--Anne Morrow Lindbergh
Let's just say my pitcher was empty. With two small children, a husband, cat, friends and any number of editors to nourish, I seemed to be pouring myself away.
I needed a place to go, a place to be quiet, to be by myself. I needed nourishing. Clearly, the time had come for me to "take the waters."
Long before moving to California, I had dreamed of coming to a special place carved into the beach here at the very tip of Long Island: Gurney's Inn, a posh but remote oceanfront resort with the only sea spa in North America.
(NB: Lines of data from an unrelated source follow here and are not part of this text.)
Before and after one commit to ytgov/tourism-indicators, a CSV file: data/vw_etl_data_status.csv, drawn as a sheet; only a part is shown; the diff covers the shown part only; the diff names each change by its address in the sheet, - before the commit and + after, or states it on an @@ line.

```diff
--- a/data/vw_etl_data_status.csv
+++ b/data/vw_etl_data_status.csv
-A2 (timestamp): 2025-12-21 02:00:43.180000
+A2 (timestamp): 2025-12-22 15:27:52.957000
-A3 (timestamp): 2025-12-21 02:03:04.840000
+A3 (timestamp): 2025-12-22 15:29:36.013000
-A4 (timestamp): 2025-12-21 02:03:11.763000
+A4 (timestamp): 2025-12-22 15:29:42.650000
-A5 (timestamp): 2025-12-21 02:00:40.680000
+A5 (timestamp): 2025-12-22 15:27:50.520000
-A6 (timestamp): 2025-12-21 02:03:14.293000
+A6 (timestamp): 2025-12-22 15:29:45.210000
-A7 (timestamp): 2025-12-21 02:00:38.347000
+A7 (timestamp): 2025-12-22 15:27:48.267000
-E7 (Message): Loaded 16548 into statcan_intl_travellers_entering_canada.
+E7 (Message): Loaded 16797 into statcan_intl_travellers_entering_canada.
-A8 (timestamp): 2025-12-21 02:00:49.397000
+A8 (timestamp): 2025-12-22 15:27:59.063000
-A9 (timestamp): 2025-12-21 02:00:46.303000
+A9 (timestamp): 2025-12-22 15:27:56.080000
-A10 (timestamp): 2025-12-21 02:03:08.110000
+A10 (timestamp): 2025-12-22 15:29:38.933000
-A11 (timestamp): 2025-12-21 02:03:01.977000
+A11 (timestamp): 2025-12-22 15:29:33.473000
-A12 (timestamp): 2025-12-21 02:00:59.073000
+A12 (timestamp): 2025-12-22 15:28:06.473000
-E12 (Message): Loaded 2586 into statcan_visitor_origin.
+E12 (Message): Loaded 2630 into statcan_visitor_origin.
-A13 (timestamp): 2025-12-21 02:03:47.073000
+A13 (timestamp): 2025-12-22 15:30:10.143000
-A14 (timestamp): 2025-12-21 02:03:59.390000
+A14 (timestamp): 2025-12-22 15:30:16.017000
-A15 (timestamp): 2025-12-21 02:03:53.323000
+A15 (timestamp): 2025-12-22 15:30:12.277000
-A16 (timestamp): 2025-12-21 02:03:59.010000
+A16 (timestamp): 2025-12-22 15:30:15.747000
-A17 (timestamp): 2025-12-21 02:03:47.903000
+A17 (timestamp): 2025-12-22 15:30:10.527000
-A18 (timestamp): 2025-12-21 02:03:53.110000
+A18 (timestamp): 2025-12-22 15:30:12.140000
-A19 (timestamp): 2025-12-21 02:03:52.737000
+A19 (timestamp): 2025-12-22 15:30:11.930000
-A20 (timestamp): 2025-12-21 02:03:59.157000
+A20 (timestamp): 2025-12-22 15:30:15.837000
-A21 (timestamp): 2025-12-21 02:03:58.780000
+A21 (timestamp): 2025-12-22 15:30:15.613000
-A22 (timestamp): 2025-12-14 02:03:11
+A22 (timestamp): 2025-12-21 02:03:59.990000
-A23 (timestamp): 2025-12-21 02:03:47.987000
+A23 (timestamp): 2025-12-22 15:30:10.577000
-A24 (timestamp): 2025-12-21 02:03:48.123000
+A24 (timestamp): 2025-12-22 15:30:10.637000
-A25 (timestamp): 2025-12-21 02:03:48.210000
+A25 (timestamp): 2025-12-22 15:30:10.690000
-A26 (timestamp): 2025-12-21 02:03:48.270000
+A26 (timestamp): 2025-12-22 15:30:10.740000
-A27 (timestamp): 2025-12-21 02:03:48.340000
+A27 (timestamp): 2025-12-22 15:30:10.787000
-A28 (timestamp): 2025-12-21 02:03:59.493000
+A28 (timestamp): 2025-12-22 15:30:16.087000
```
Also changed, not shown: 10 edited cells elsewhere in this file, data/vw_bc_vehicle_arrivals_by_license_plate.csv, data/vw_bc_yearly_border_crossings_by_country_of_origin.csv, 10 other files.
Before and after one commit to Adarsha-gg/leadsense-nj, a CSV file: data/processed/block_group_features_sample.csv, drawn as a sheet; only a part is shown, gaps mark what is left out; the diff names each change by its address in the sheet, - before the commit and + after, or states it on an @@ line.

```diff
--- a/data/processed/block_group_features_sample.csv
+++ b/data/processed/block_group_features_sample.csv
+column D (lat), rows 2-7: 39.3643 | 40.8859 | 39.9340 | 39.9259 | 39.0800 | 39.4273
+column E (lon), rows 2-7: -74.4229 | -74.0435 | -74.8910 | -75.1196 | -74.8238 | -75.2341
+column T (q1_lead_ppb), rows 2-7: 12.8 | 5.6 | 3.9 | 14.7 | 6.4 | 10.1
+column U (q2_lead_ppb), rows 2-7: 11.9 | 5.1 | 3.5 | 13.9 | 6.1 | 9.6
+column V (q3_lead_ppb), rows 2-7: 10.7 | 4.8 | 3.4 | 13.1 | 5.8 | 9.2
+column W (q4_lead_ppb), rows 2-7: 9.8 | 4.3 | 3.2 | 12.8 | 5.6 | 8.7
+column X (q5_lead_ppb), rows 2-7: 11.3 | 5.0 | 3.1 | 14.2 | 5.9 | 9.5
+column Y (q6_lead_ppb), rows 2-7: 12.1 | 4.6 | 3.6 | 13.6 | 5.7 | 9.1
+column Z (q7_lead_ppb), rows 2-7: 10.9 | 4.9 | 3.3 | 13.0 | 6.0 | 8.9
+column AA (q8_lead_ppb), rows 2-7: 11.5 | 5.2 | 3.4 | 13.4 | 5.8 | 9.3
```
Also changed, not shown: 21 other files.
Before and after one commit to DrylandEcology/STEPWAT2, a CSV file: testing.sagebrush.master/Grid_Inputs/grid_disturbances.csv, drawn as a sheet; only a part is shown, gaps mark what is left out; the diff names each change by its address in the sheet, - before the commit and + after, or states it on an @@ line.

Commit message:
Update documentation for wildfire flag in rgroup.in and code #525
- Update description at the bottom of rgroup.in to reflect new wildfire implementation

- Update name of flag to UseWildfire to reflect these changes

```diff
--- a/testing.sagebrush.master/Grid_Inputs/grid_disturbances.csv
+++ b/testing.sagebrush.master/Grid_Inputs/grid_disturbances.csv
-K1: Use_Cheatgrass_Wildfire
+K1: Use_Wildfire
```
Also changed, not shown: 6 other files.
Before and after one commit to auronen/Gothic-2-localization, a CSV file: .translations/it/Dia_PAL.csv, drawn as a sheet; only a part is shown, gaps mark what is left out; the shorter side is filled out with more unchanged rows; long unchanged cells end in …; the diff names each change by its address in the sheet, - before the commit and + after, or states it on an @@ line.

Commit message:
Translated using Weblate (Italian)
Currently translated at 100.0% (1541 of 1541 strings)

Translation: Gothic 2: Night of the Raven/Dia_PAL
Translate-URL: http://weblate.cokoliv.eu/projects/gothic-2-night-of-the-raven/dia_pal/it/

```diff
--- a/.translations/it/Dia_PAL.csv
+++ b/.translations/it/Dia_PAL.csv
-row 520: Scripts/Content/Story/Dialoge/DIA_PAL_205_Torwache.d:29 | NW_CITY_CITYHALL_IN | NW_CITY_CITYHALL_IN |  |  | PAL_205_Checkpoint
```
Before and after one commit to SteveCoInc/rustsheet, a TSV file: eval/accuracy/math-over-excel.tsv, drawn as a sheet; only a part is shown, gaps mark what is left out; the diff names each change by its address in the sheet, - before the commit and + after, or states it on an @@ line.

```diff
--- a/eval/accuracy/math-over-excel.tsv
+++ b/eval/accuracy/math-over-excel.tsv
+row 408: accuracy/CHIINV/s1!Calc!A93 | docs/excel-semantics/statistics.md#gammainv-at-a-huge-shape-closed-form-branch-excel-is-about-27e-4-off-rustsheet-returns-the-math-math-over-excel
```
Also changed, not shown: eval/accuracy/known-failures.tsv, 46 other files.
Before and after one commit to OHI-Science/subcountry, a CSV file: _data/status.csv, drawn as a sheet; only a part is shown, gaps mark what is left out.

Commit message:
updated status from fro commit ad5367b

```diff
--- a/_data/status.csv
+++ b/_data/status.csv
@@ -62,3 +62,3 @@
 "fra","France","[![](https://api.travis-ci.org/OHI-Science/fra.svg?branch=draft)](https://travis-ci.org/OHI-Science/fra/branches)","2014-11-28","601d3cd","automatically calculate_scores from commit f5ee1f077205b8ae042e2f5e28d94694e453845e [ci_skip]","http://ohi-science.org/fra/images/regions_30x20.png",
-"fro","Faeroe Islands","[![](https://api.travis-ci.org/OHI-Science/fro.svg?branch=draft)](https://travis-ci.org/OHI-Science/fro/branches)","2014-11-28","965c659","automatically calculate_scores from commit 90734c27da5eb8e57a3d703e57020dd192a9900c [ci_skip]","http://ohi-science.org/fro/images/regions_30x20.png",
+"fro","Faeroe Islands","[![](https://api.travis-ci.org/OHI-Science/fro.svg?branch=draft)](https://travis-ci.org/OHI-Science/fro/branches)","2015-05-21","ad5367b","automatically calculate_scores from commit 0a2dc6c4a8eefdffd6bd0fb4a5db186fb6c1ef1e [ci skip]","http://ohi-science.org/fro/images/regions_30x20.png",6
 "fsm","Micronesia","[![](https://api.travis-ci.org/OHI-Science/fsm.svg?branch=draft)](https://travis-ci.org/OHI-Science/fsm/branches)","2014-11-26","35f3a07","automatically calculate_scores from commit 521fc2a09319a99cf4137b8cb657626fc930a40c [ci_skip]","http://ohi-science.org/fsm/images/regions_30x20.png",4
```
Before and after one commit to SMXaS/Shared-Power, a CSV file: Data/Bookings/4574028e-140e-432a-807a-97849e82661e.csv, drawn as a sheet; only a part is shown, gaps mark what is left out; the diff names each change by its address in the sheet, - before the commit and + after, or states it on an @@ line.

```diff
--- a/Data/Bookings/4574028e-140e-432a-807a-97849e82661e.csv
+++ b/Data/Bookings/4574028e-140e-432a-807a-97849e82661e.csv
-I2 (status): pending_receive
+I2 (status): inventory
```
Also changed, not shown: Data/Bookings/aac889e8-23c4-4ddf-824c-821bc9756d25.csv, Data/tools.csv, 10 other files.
Three hours from Manhattan, this end of Long Island is a lush peninsula of grassy dunes, purple peonies and scrubby pine. This is where the state of New York ends, and with it, that state of mind.
At the end of the Spanish American War, Teddy Roosevelt brought his Rough Riders to Montauk to recuperate from yellow fever and "to gallop down to the beach and bathe in the surf, or else go for long rides over the beautiful rolling plains. . . ."
Almost a century later, this is where Mick Jagger comes to recuperate from concert tours (usually at the mythical Memory Motel), and where Paul Simon writes his songs, Ralph Lauren ponders his plaids, and where Dick Cavett does whatever it is he does.
Like them, I came seeking the restorative powers of the sea. Unlike them, I was on a budget.
Years ago, as a struggling reporter for Long Island's Newsday, I managed to live on the ocean by wintering in the fashionable Hamptons (where Lauren Bacall comes from) and summering in the Moriches (where Long Island ducklings come from). My life was a beach. But I never got to Gurney's.
Back then, I couldn't afford Gurney's at all. And though it costs less than most U.S. spas, I could not easily afford it now. But weary mothers in search of a spa experience are nothing if not creative. After many phone calls and several letters to the Montauk Chamber of Commerce, I found the answer. I found the Panoramic View.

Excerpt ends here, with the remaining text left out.